This article in Business Week is both a fascinating read and a perfect illustration of why national leadership is so essential for a sustainable energy future. Many environmentalists (including myself) believe that electricity generated through clean renewable sources can power not only most of our homes and industry, but also our transportation sector through plug-in cars and buses. There is little doubt that the solar and wind capacity exists, but the major obstacle is a lack of transmission lines to transport the energy from the deserts or the wind farms to the large urban areas where most power is used.
This is where the federal government has to step in.
First, these transmission lines are incredibly expensive, and it is unlikely that power companies will foot the bill themselves for a national grid; the total cost is in the hundreds of billions of dollars.

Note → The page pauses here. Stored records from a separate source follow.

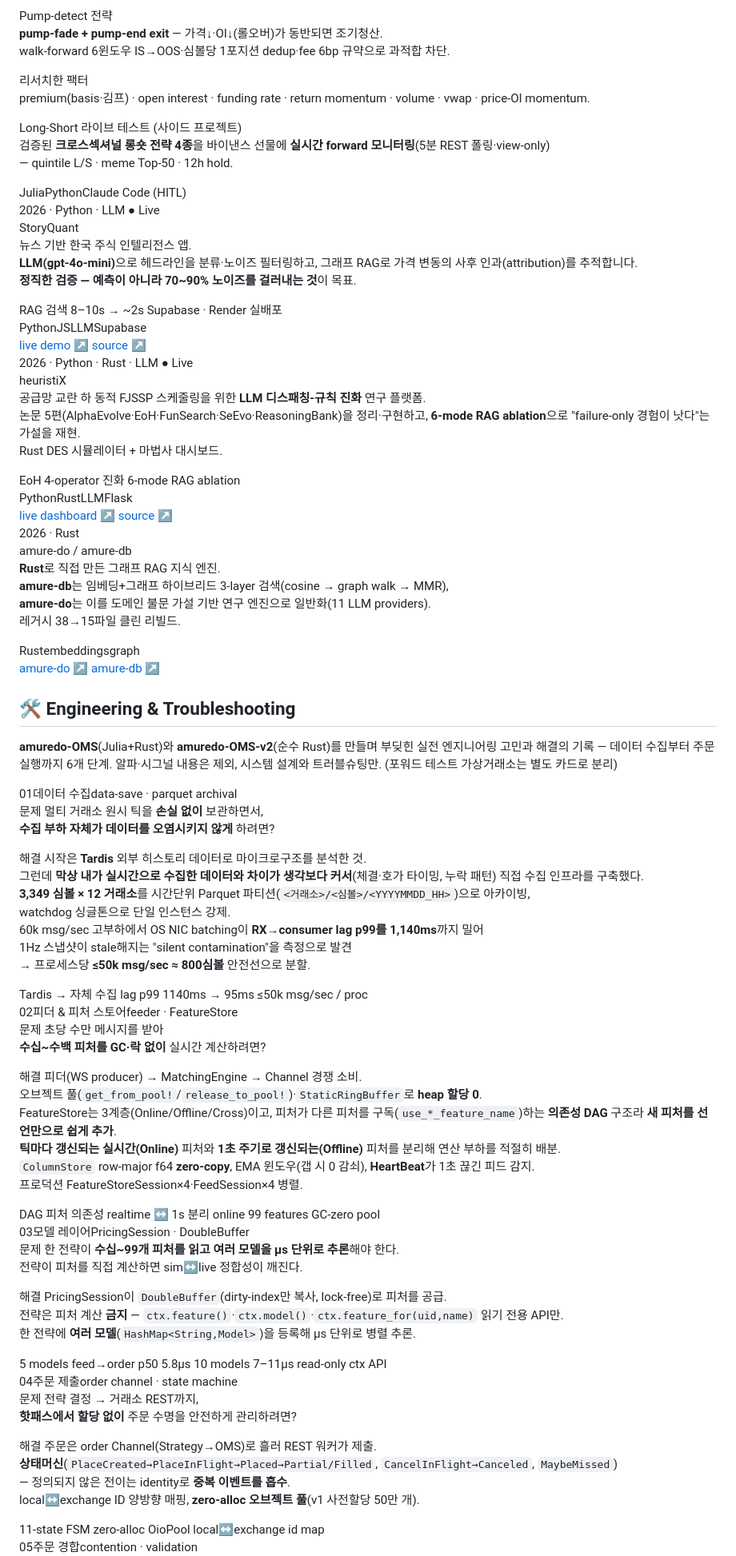
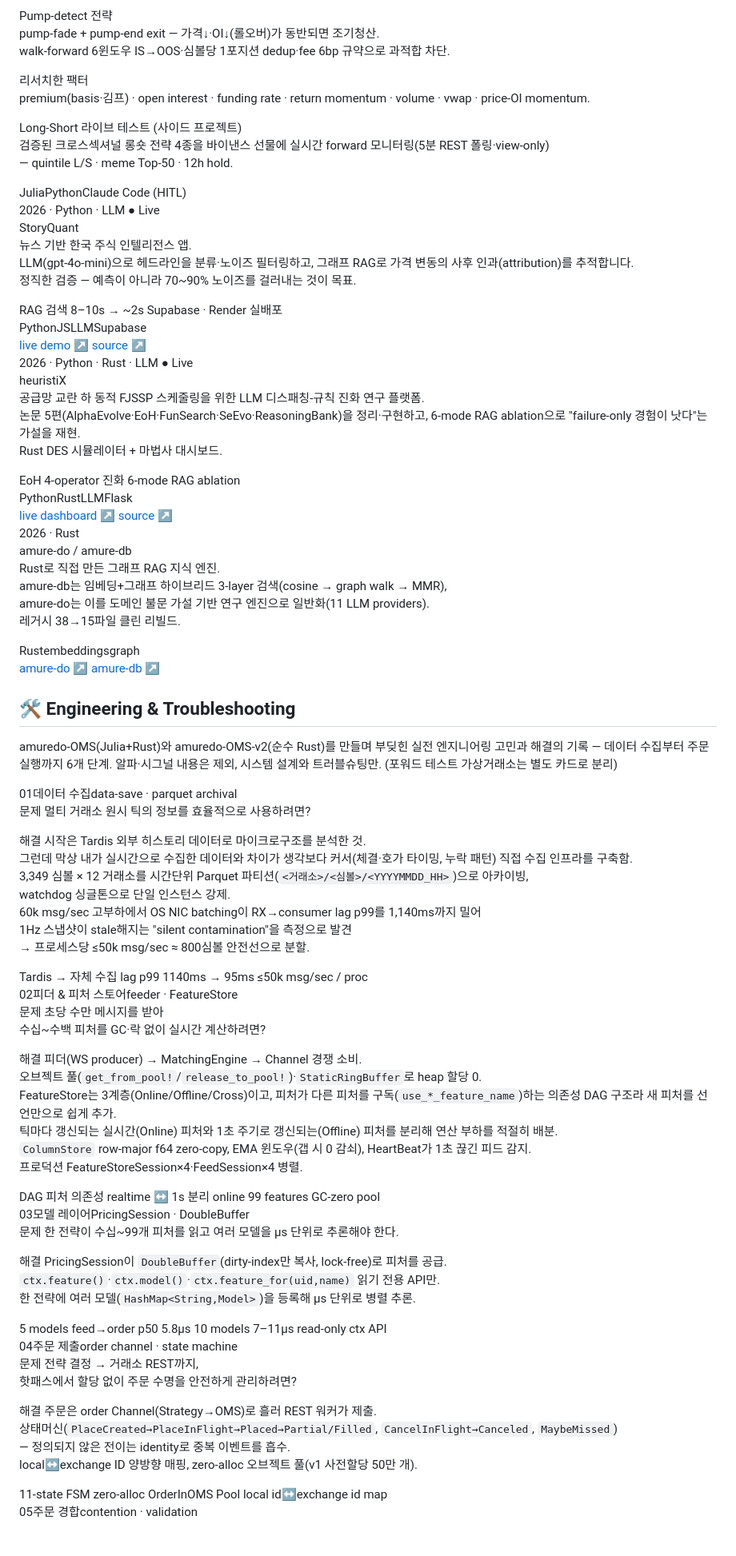
Before and after one commit to donghui-0126/donghui-0126.github.io, a Markdown page: content.md, the part around one of its changes. Shown at 80% size. GitHub-like rendering; blank space fills up the shorter version.

```diff
--- a/content.md
+++ b/content.md
@@ -142,9 +129,9 @@
     <div class="sub">Pump-detect 전략</div>
-    <p class="proj-desc" style="margin-top:0"><b>pump-fade + pump-end exit</b> — 가격↓·OI↓(롤오버)가 동반되면 조기청산.<br>walk-forward 6윈도우 IS→OOS·심볼당 1포지션 dedup·fee 6bp 규약으로 과적합 차단.</p>
+    <p class="proj-desc" style="margin-top:0">pump-fade + pump-end exit — 가격↓·OI↓(롤오버)가 동반되면 조기청산.<br>walk-forward 6윈도우 IS→OOS·심볼당 1포지션 dedup·fee 6bp 규약으로 과적합 차단.</p>
     <div class="sub">리서치한 팩터</div>
     <p class="proj-desc" style="margin-top:0">premium(basis·김프) · open interest · funding rate · return momentum · volume · vwap · price-OI momentum.</p>
     <div class="sub">Long-Short 라이브 테스트 (사이드 프로젝트)</div>
-    <p class="proj-desc" style="margin-top:0">검증된 <b>크로스섹셔널 롱숏 전략 4종</b>을 바이낸스 선물에 <b>실시간 forward 모니터링</b>(5분 REST 폴링·view-only)<br>— quintile L/S · meme Top-50 · 12h hold.</p>
+    <p class="proj-desc" style="margin-top:0">검증된 크로스섹셔널 롱숏 전략 4종을 바이낸스 선물에 실시간 forward 모니터링(5분 REST 폴링·view-only)<br>— quintile L/S · meme Top-50 · 12h hold.</p>
     <div class="stack"><span class="t">Julia</span><span class="t">Python</span><span class="t">Claude Code (HITL)</span></div>
   </article>
 
@@ -153,8 +140,8 @@
     <div class="proj-title">StoryQuant</div>
     <p class="proj-desc">
       뉴스 기반 한국 주식 인텔리전스 앱.<br>
-      <b>LLM(gpt-4o-mini)</b>으로 헤드라인을 분류·노이즈 필터링하고, 그래프 RAG로 가격 변동의 사후 인과(attribution)를 추적합니다.<br>
-      <b>정직한 검증 — 예측이 아니라 70~90% 노이즈를 걸러내는 것</b>이 목표.
+      LLM(gpt-4o-mini)으로 헤드라인을 분류·노이즈 필터링하고, 그래프 RAG로 가격 변동의 사후 인과(attribution)를 추적합니다.<br>
+      정직한 검증 — 예측이 아니라 70~90% 노이즈를 걸러내는 것이 목표.
     </p>
     <div class="metrics">
       <span class="metric">RAG</span>
@@ -172,8 +159,8 @@
     <div class="proj-meta"><span class="yr">2026</span> · Python · Rust · LLM <span class="badge live">● Live</span></div>
     <div class="proj-title">heuristiX</div>
     <p class="proj-desc">
-      공급망 교란 하 동적 FJSSP 스케줄링을 위한 <b>LLM 디스패칭-규칙 진화</b> 연구 플랫폼.<br>
-      논문 5편(AlphaEvolve·EoH·FunSearch·SeEvo·ReasoningBank)을 정리·구현하고, <b>6-mode RAG ablation</b>으로 "failure-only 경험이 낫다"는 가설을 재현.<br>
+      공급망 교란 하 동적 FJSSP 스케줄링을 위한 LLM 디스패칭-규칙 진화 연구 플랫폼.<br>
+      논문 5편(AlphaEvolve·EoH·FunSearch·SeEvo·ReasoningBank)을 정리·구현하고, 6-mode RAG ablation으로 "failure-only 경험이 낫다"는 가설을 재현.<br>
       Rust DES 시뮬레이터 + 마법사 대시보드.
     </p>
     <div class="metrics">
@@ -191,9 +178,9 @@
     <div class="proj-meta"><span class="yr">2026</span> · Rust</div>
     <div class="proj-title">amure-do / amure-db</div>
     <p class="proj-desc">
-      <b>Rust</b>로 직접 만든 그래프 RAG 지식 엔진.<br>
-      <b>amure-db</b>는 임베딩+그래프 하이브리드 3-layer 검색(cosine → graph walk → MMR),<br>
-      <b>amure-do</b>는 이를 도메인 불문 가설 기반 연구 엔진으로 일반화(11 LLM providers).<br>
+      Rust로 직접 만든 그래프 RAG 지식 엔진.<br>
+      amure-db는 임베딩+그래프 하이브리드 3-layer 검색(cosine → graph walk → MMR),<br>
+      amure-do는 이를 도메인 불문 가설 기반 연구 엔진으로 일반화(11 LLM providers).<br>
       레거시 38→15파일 클린 리빌드.
     </p>
     <div class="stack"><span class="t">Rust</span><span class="t">embeddings</span><span class="t">graph</span></div>
@@ -207,14 +194,14 @@
 
 <h2 id="engineering">🛠️ Engineering &amp; Troubleshooting</h2>
 
-<p class="ts-intro"><b>amuredo-OMS</b>(Julia+Rust)와 <b>amuredo-OMS-v2</b>(순수 Rust)를 만들며 부딪힌 실전 엔지니어링 고민과 해결의 기록 — 데이터 수집부터 주문 실행까지 6개 단계. <span style="color:var(--dim)">알파·시그널 내용은 제외, 시스템 설계와 트러블슈팅만. (포워드 테스트 가상거래소는 별도 카드로 분리)</span></p>
+<p class="ts-intro">amuredo-OMS(Julia+Rust)와 amuredo-OMS-v2(순수 Rust)를 만들며 부딪힌 실전 엔지니어링 고민과 해결의 기록 — 데이터 수집부터 주문 실행까지 6개 단계. <span style="color:var(--dim)">알파·시그널 내용은 제외, 시스템 설계와 트러블슈팅만. (포워드 테스트 가상거래소는 별도 카드로 분리)</span></p>
 
 <div class="ts-list">
 
   <article class="ts reveal">
     <div class="ts-h"><span class="n">01</span><span class="tt">데이터 수집</span><span class="en">data-save · parquet archival</span></div>
-    <p class="jp prob"><span class="lab">문제</span> 멀티 거래소 원시 틱을 <b>손실 없이</b> 보관하면서,<br><b>수집 부하 자체가 데이터를 오염시키지 않게</b> 하려면?</p>
-    <p class="jp sol"><span class="lab">해결</span> 시작은 <b>Tardis</b> 외부 히스토리 데이터로 마이크로구조를 분석한 것.<br>그런데 <b>막상 내가 실시간으로 수집한 데이터와 차이가 생각보다 커서</b>(체결·호가 타이밍, 누락 패턴) 직접 수집 인프라를 구축했다.<br><b>3,349 심볼 × 12 거래소</b>를 시간단위 Parquet 파티션(<code>&lt;거래소&gt;/&lt;심볼&gt;/&lt;YYYYMMDD_HH&gt;</code>)으로 아카이빙,<br>watchdog 싱글톤으로 단일 인스턴스 강제.<br>60k msg/sec 고부하에서 OS NIC batching이 <b>RX→consumer lag p99를 1,140ms</b>까지 밀어<br>1Hz 스냅샷이 stale해지는 "silent contamination"을 측정으로 발견<br>→ 프로세스당 <b>≤50k msg/sec ≈ 800심볼</b> 안전선으로 분할.</p>
+    <p class="jp prob"><span class="lab">문제</span> 멀티 거래소 원시 틱의 정보를 효율적으로 사용하려면?</p>
+    <p class="jp sol"><span class="lab">해결</span> 시작은 Tardis 외부 히스토리 데이터로 마이크로구조를 분석한 것.<br>그런데 막상 내가 실시간으로 수집한 데이터와 차이가 생각보다 커서(체결·호가 타이밍, 누락 패턴) 직접 수집 인프라를 구축함.<br>3,349 심볼 × 12 거래소를 시간단위 Parquet 파티션(<code>&lt;거래소&gt;/&lt;심볼&gt;/&lt;YYYYMMDD_HH&gt;</code>)으로 아카이빙,<br>watchdog 싱글톤으로 단일 인스턴스 강제.<br>60k msg/sec 고부하에서 OS NIC batching이 RX→consumer lag p99를 1,140ms까지 밀어<br>1Hz 스냅샷이 stale해지는 "silent contamination"을 측정으로 발견<br>→ 프로세스당 ≤50k msg/sec ≈ 800심볼 안전선으로 분할.</p>
     <div class="metrics">
       <span class="metric g">Tardis → 자체 수집</span>
       <span class="metric g">lag p99 1140ms → 95ms</span>
@@ -224,8 +211,8 @@
 
   <article class="ts reveal">
     <div class="ts-h"><span class="n">02</span><span class="tt">피더 &amp; 피처 스토어</span><span class="en">feeder · FeatureStore</span></div>
-    <p class="jp prob"><span class="lab">문제</span> 초당 수만 메시지를 받아<br><b>수십~수백 피처를 GC·락 없이</b> 실시간 계산하려면?</p>
-    <p class="jp sol"><span class="lab">해결</span> 피더(WS producer) → MatchingEngine → Channel 경쟁 소비.<br>오브젝트 풀(<code>get_from_pool!</code>/<code>release_to_pool!</code>)·<code>StaticRingBuffer</code>로 <b>heap 할당 0</b>.<br>FeatureStore는 3계층(Online/Offline/Cross)이고, 피처가 다른 피처를 구독(<code>use_*_feature_name</code>)하는 <b>의존성 DAG</b> 구조라 <b>새 피처를 선언만으로 쉽게 추가</b>.<br><b>틱마다 갱신되는 실시간(Online)</b> 피처와 <b>1초 주기로 갱신되는(Offline)</b> 피처를 분리해 연산 부하를 적절히 배분.<br><code>ColumnStore</code> row-major f64 <b>zero-copy</b>, EMA 윈도우(갭 시 0 감쇠), <b>HeartBeat</b>가 1초 끊긴 피드 감지.<br>프로덕션 FeatureStoreSession×4·FeedSession×4 병렬.</p>
+    <p class="jp prob"><span class="lab">문제</span> 초당 수만 메시지를 받아<br>수십~수백 피처를 GC·락 없이 실시간 계산하려면?</p>
+    <p class="jp sol"><span class="lab">해결</span> 피더(WS producer) → MatchingEngine → Channel 경쟁 소비.<br>오브젝트 풀(<code>get_from_pool!</code>/<code>release_to_pool!</code>)·<code>StaticRingBuffer</code>로 heap 할당 0.<br>FeatureStore는 3계층(Online/Offline/Cross)이고, 피처가 다른 피처를 구독(<code>use_*_feature_name</code>)하는 의존성 DAG 구조라 새 피처를 선언만으로 쉽게 추가.<br>틱마다 갱신되는 실시간(Online) 피처와 1초 주기로 갱신되는(Offline) 피처를 분리해 연산 부하를 적절히 배분.<br><code>ColumnStore</code> row-major f64 zero-copy, EMA 윈도우(갭 시 0 감쇠), HeartBeat가 1초 끊긴 피드 감지.<br>프로덕션 FeatureStoreSession×4·FeedSession×4 병렬.</p>
     <div class="metrics">
       <span class="metric g">DAG 피처 의존성</span>
       <span class="metric">realtime ↔ 1s 분리</span>
@@ -236,8 +223,8 @@
 
   <article class="ts reveal">
     <div class="ts-h"><span class="n">03</span><span class="tt">모델 레이어</span><span class="en">PricingSession · DoubleBuffer</span></div>
-    <p class="jp prob"><span class="lab">문제</span> 한 전략이 <b>수십~99개 피처를 읽고 여러 모델을 µs 단위로 추론</b>해야 한다.<br>전략이 피처를 직접 계산하면 sim↔live 정합성이 깨진다.</p>
-    <p class="jp sol"><span class="lab">해결</span> PricingSession이 <code>DoubleBuffer</code>(dirty-index만 복사, lock-free)로 피처를 공급.<br>전략은 피처 계산 <b>금지</b> — <code>ctx.feature()</code>·<code>ctx.model()</code>·<code>ctx.feature_for(uid,name)</code> 읽기 전용 API만.<br>한 전략에 <b>여러 모델</b>(<code>HashMap&lt;String,Model&gt;</code>)을 등록해 µs 단위로 병렬 추론.</p>
+    <p class="jp prob"><span class="lab">문제</span> 한 전략이 수십~99개 피처를 읽고 여러 모델을 µs 단위로 추론해야 한다.</p>
+    <p class="jp sol"><span class="lab">해결</span> PricingSession이 <code>DoubleBuffer</code>(dirty-index만 복사, lock-free)로 피처를 공급.<br> <code>ctx.feature()</code>·<code>ctx.model()</code>·<code>ctx.feature_for(uid,name)</code> 읽기 전용 API만.<br>한 전략에 여러 모델(<code>HashMap&lt;String,Model&gt;</code>)을 등록해 µs 단위로 병렬 추론.</p>
     <div class="metrics">
       <span class="metric g">5 models feed→order p50 5.8µs</span>
       <span class="metric g">10 models 7–11µs</span>
@@ -247,12 +234,12 @@
 
   <article class="ts reveal">
     <div class="ts-h"><span class="n">04</span><span class="tt">주문 제출</span><span class="en">order channel · state machine</span></div>
-    <p class="jp prob"><span class="lab">문제</span> 전략 결정 → 거래소 REST까지,<br><b>핫패스에서 할당 없이</b> 주문 수명을 안전하게 관리하려면?</p>
-    <p class="jp sol"><span class="lab">해결</span> 주문은 order Channel(Strategy→OMS)로 흘러 REST 워커가 제출.<br><b>상태머신</b>(<code>PlaceCreated→PlaceInFlight→Placed→Partial/Filled</code>, <code>CancelInFlight→Canceled</code>, <code>MaybeMissed</code>)<br>— 정의되지 않은 전이는 identity로 <b>중복 이벤트를 흡수</b>.<br>local↔exchange ID 양방향 매핑, <b>zero-alloc 오브젝트 풀</b>(v1 사전할당 50만 개).</p>
+    <p class="jp prob"><span class="lab">문제</span> 전략 결정 → 거래소 REST까지,<br>핫패스에서 할당 없이 주문 수명을 안전하게 관리하려면?</p>
+    <p class="jp sol"><span class="lab">해결</span> 주문은 order Channel(Strategy→OMS)로 흘러 REST 워커가 제출.<br>상태머신(<code>PlaceCreated→PlaceInFlight→Placed→Partial/Filled</code>, <code>CancelInFlight→Canceled</code>, <code>MaybeMissed</code>)<br>— 정의되지 않은 전이는 identity로 중복 이벤트를 흡수.<br>local↔exchange ID 양방향 매핑, zero-alloc 오브젝트 풀(v1 사전할당 50만 개).</p>
     <div class="metrics">
       <span class="metric">11-state FSM</span>
-      <span class="metric g">zero-alloc OioPool</span>
-      <span class="metric">local↔exchange id map</span>
+      <span class="metric g">zero-alloc OrderInOMS Pool</span>
+      <span class="metric">local id↔exchange id map</span>
     </div>
   </article>
 
```
Also changed, not shown: other parts of content.md (+50 -63 lines).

Second, and no less important, is the fact that the siting of these lines is very cumbersome and filled with extensive red-tape, which means that it takes many years to get them off the ground.
An administration that helps to both finance such a grid and to streamline the siting process is desperately needed if we are going to make serious strides in the share of renewable energy in our national energy mix. This type of work would employ hundreds of thousands of people, stimulate many local economies, and vastly upgrade America’s domestic energy capacity thereby making us more energy secure. Of course, it would also help us to greatly reduce our carbon footprint.
This is why elections matter so much.
Eight more years of doing next to nothing on the energy front may leave America’s economy and world standing so damaged that we may not be able to recover.
While both political parties have their share of bad ideas and are beholden to special interests, I trust much less the party which has spent the past decades demonizing government at every turn.